Work item:
Return each line below holding the string "linestyle".

Source records:
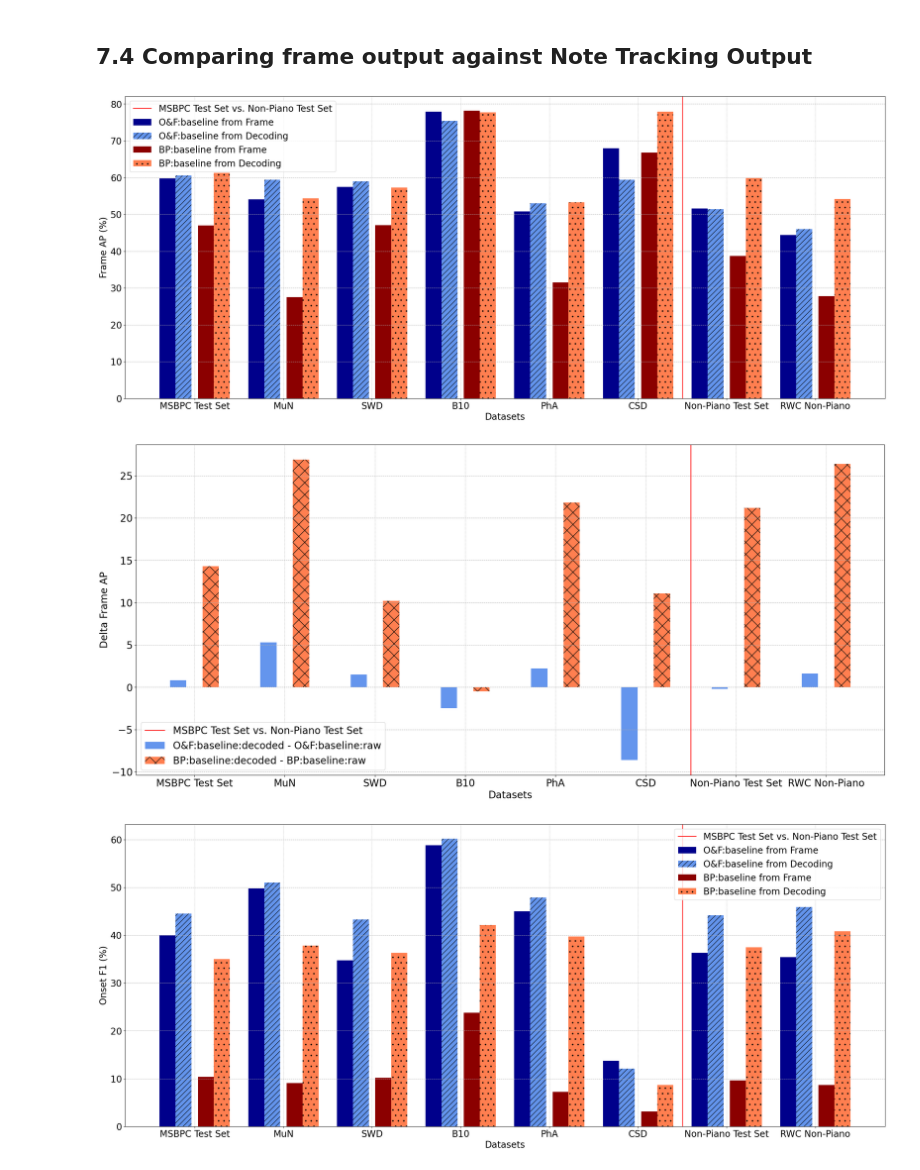
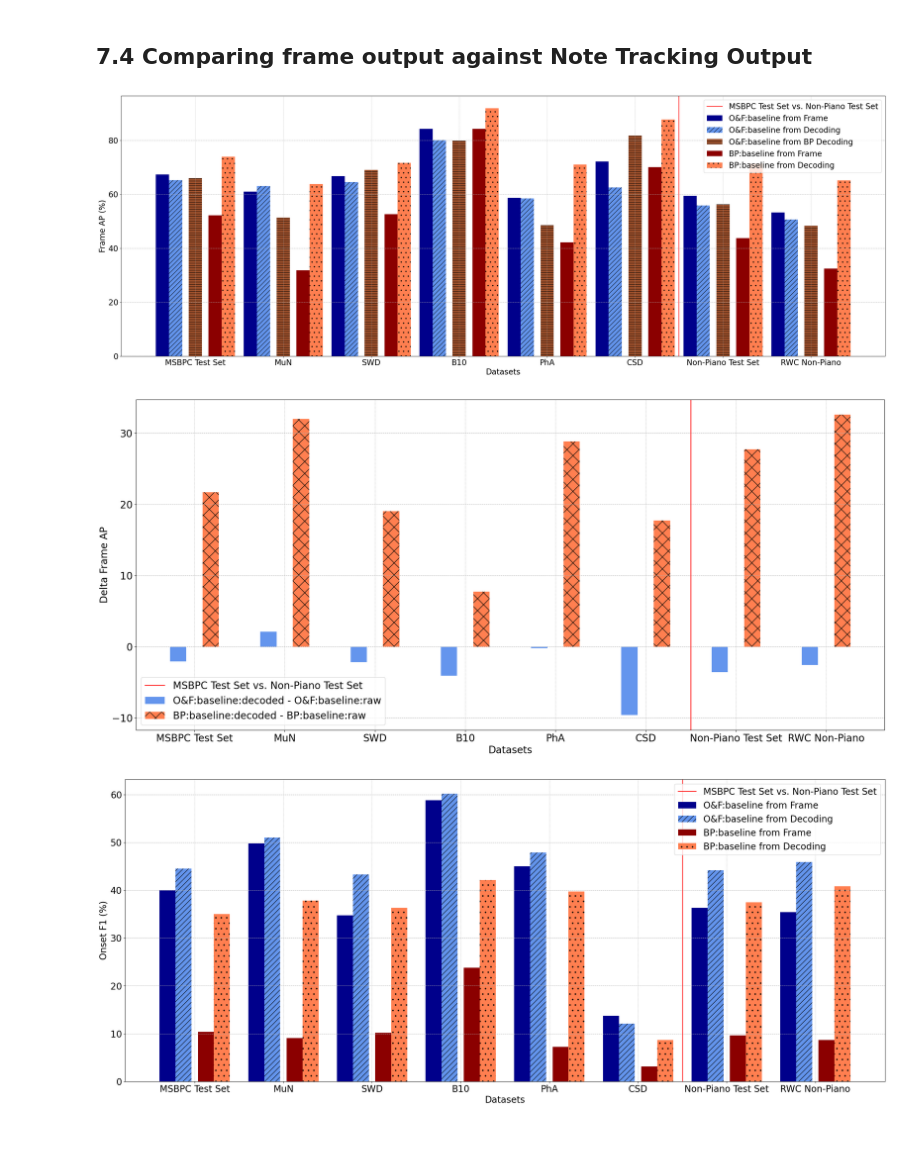
Before and after one commit to marc-philipp-knechtle/amt-eval, a Jupyter notebook: ipynb-viz/expA-comp-frame-against-note.ipynb, the cells around one changed output. Cells and saved outputs as stored; diff of their text form; code cells hidden in the pictures; blank space fills up the shorter version.

```diff
--- a/ipynb-viz/expA-comp-frame-against-note.ipynb
+++ b/ipynb-viz/expA-comp-frame-against-note.ipynb
@@ -11,44 +11,55 @@ import copy
 import matplotlib
 import numpy as np
 from matplotlib import pyplot as plt
 
 matplotlib.rcParams.update({'font.size': 20})
 
 categories = ['MSBPC Test Set', 'MuN', 'SWD', 'B10', 'PhA', 'CSD', 'Non-Piano Test Set', 'RWC Non-Piano']
 
-values_oaf_frame_raw = [59.8, 54.1, 57.5, 77.9, 50.8, 68.0, 51.6, 44.4]
-values_oaf_frame_decoded =  [60.6, 59.4, 59.0, 75.4, 53.0, 59.4, 51.4, 46.0]
+# values_oaf_frame_raw = [59.8, 54.1, 57.5, 77.9, 50.8, 68.0, 51.6, 44.4]
+# values_oaf_frame_decoded =  [60.6, 59.4, 59.0, 75.4, 53.0, 59.4, 51.4, 46.0]
+#
+# values_bp_frame_raw = [47.0, 27.5, 47.1, 78.2, 31.5, 66.8, 38.7, 27.8]
+# values_bp_frame_decoded = [61.3, 54.4, 57.3, 77.7, 53.3, 77.9, 59.9, 54.2]
 
-values_bp_frame_raw = [47.0, 27.5, 47.1, 78.2, 31.5, 66.8, 38.7, 27.8]
-values_bp_frame_decoded = [61.3, 54.4, 57.3, 77.7, 53.3, 77.9, 59.9, 54.2]
+values_oaf_frame_raw =      [67.3, 61.0, 66.7, 84.2, 58.7, 72.1, 59.4, 53.2, ]
+values_oaf_frame_decoded =  [65.2, 63.1, 64.5, 80.1, 58.5, 62.5, 55.8, 50.6, ]
+
+values_oaf_frame_bp_decoded =  [66.0, 51.3, 69.0, 79.9, 48.5, 81.7, 56.3, 48.3]
+
+values_bp_frame_raw =       [52.2, 31.8, 52.6, 84.2, 42.2, 70.0, 43.7, 32.5, ]
+values_bp_frame_decoded =   [73.9, 63.8, 71.6, 91.9, 71.0, 87.7, 71.4, 65.1, ]
 
 x = np.arange(len(categories))
-width = 0.18
+width = 0.15
 
-fig, ax = plt.subplots(figsize=(30, 12))
+fig, ax = plt.subplots(figsize=(35, 12))
 
 ax.grid(axis='x', linestyle='--', linewidth=0.5)
 
-bars_maestro_raw = ax.bar(x - 1.7 * width, values_oaf_frame_raw, width, label='O&F:baseline from Frame', color='darkblue')
-bars_maestro = ax.bar(x - 0.7 * width, values_oaf_frame_decoded, width, label='O&F:baseline from Decoding',
+bars_maestro_raw = ax.bar(x - 2.5 * width, values_oaf_frame_raw, width, label='O&F:baseline from Frame', color='darkblue')
+bars_maestro = ax.bar(x - 1.5 * width, values_oaf_frame_decoded, width, label='O&F:baseline from Decoding',
                       color='cornflowerblue', hatch='//')
+bars_maestro_2 = ax.bar(x, values_oaf_frame_bp_decoded, width, label='O&F:baseline from BP Decoding',
+                      color='sienna', hatch='--')
 
-bars_bp_raw = ax.bar(x + 0.7 * width, values_bp_frame_raw, width, label='BP:baseline from Frame', color='darkred')
-bars_bp = ax.bar(x + 1.7 * width, values_bp_frame_decoded, width, label='BP:baseline from Decoding', color='coral', hatch='.')
+
+bars_bp_raw = ax.bar(x + 1.5 * width, values_bp_frame_raw, width, label='BP:baseline from Frame', color='darkred')
+bars_bp = ax.bar(x + 2.5 * width, values_bp_frame_decoded, width, label='BP:baseline from Decoding', color='coral', hatch='.')
 
 plt.axvline(x=5.5, color='r', linestyle='-', label='MSBPC Test Set vs. Non-Piano Test Set')
 
 ax.set_xlabel('Datasets')
 ax.set_ylabel('Frame AP (%)')
 
 ax.set_xticks(x)
 ax.set_xticklabels(categories)
 ax.legend()
 
 plt.grid(True, which="both", ls="--")
 plt.show()
 # %% [output]
-[figure, old version]
+[figure, new version]
 # %%
 difference_oaf_frame = [a-b for a,b in zip(values_oaf_frame_decoded, values_oaf_frame_raw)]
 difference_bp_frame = [a-b for a,b in zip(values_bp_frame_decoded, values_bp_frame_raw)]
@@ -80,7 +91,7 @@ ax.legend()
 plt.grid(True, which="both", ls="--")
 plt.show()
 # %% [output]
-[figure, old version]
+[figure, new version]
 # %%
 from matplotlib import pyplot as plt
 import numpy as np
```
Also changed, not shown: parts of 2 cells of this notebook, 1 other file.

Answer to this problem:
 ax.grid(axis='x', linestyle='--', linewidth=0.5)
 plt.axvline(x=5.5, color='r', linestyle='-', label='MSBPC Test Set vs. Non-Piano Test Set')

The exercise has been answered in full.